-------- SUPPLIED INFORMATION --------

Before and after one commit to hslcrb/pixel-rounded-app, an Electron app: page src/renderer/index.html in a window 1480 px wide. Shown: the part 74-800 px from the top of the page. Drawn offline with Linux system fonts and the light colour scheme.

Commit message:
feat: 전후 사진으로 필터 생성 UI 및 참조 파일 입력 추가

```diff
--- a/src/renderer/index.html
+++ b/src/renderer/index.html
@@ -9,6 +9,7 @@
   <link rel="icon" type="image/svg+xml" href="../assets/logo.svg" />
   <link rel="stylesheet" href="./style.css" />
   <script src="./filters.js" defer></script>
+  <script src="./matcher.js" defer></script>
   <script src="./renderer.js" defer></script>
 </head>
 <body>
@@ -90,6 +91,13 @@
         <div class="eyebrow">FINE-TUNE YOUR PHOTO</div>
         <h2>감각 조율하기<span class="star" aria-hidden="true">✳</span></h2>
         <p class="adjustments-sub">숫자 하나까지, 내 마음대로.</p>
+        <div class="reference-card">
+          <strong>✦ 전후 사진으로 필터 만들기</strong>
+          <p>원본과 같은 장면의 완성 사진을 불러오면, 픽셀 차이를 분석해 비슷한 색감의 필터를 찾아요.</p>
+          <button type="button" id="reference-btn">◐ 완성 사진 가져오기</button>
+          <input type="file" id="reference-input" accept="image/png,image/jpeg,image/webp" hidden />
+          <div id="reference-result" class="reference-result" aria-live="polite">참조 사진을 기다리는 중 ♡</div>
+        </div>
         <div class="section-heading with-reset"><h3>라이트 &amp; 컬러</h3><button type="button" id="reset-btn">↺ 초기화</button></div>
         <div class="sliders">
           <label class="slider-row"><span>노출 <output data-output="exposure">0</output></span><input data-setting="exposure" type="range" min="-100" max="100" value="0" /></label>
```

--------

YOUR ASSIGNMENT = Give back each line above exactly as written.

SOLUTION =
Before and after one commit to hslcrb/pixel-rounded-app, an Electron app: page src/renderer/index.html in a window 1480 px wide. Shown: the part 74-800 px from the top of the page. Drawn offline with Linux system fonts and the light colour scheme.

Commit message:
feat: 전후 사진으로 필터 생성 UI 및 참조 파일 입력 추가

```diff
--- a/src/renderer/index.html
+++ b/src/renderer/index.html
@@ -9,6 +9,7 @@
   <link rel="icon" type="image/svg+xml" href="../assets/logo.svg" />
   <link rel="stylesheet" href="./style.css" />
   <script src="./filters.js" defer></script>
+  <script src="./matcher.js" defer></script>
   <script src="./renderer.js" defer></script>
 </head>
 <body>
@@ -90,6 +91,13 @@
         <div class="eyebrow">FINE-TUNE YOUR PHOTO</div>
         <h2>감각 조율하기<span class="star" aria-hidden="true">✳</span></h2>
         <p class="adjustments-sub">숫자 하나까지, 내 마음대로.</p>
+        <div class="reference-card">
+          <strong>✦ 전후 사진으로 필터 만들기</strong>
+          <p>원본과 같은 장면의 완성 사진을 불러오면, 픽셀 차이를 분석해 비슷한 색감의 필터를 찾아요.</p>
+          <button type="button" id="reference-btn">◐ 완성 사진 가져오기</button>
+          <input type="file" id="reference-input" accept="image/png,image/jpeg,image/webp" hidden />
+          <div id="reference-result" class="reference-result" aria-live="polite">참조 사진을 기다리는 중 ♡</div>
+        </div>
         <div class="section-heading with-reset"><h3>라이트 &amp; 컬러</h3><button type="button" id="reset-btn">↺ 초기화</button></div>
         <div class="sliders">
           <label class="slider-row"><span>노출 <output data-output="exposure">0</output></span><input data-setting="exposure" type="range" min="-100" max="100" value="0" /></label>
```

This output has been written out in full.